▸ **TASK TO CARRY OUT**: Repeat the data exactly. Pictures stay out.
SUPPLIED ENTRIES below:
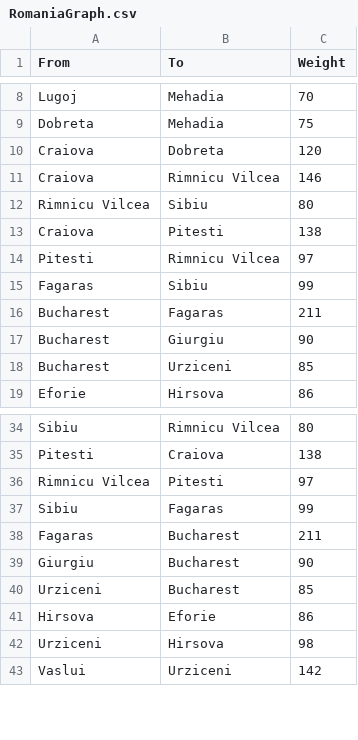
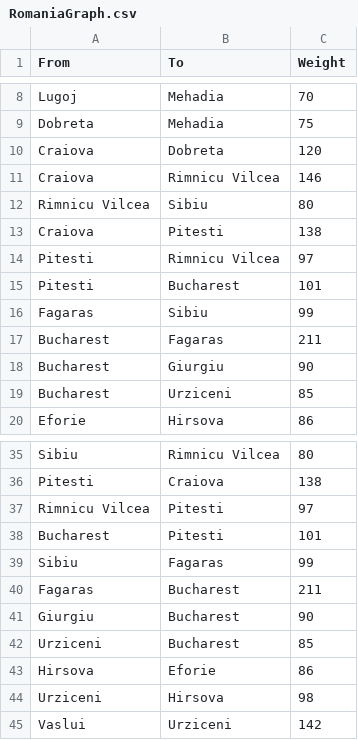
Before and after one commit to culture-of-development/fast, a CSV file: fast.search.tests/RomaniaGraph.csv, drawn as a sheet; only a part is shown, gaps mark what is left out.

Commit message:
Working Romania graph tests

```diff
--- a/fast.search.tests/RomaniaGraph.csv
+++ b/fast.search.tests/RomaniaGraph.csv
@@ -14,2 +14,3 @@ Craiova,Pitesti,138
 Pitesti,Rimnicu Vilcea,97
+Pitesti,Bucharest,101
 Fagaras,Sibiu,99
@@ -36,2 +37,3 @@ Pitesti,Craiova,138
 Rimnicu Vilcea,Pitesti,97
+Bucharest,Pitesti,101
 Sibiu,Fagaras,99
```
Also changed, not shown: 7 other files.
End of SUPPLIED ENTRIES.
▸ **SOLUTION FOR THIS PROBLEM**:
Before and after one commit to culture-of-development/fast, a CSV file: fast.search.tests/RomaniaGraph.csv, drawn as a sheet; only a part is shown, gaps mark what is left out.

Commit message:
Working Romania graph tests

```diff
--- a/fast.search.tests/RomaniaGraph.csv
+++ b/fast.search.tests/RomaniaGraph.csv
@@ -14,2 +14,3 @@ Craiova,Pitesti,138
 Pitesti,Rimnicu Vilcea,97
+Pitesti,Bucharest,101
 Fagaras,Sibiu,99
@@ -36,2 +37,3 @@ Pitesti,Craiova,138
 Rimnicu Vilcea,Pitesti,97
+Bucharest,Pitesti,101
 Sibiu,Fagaras,99
```
Also changed, not shown: 7 other files.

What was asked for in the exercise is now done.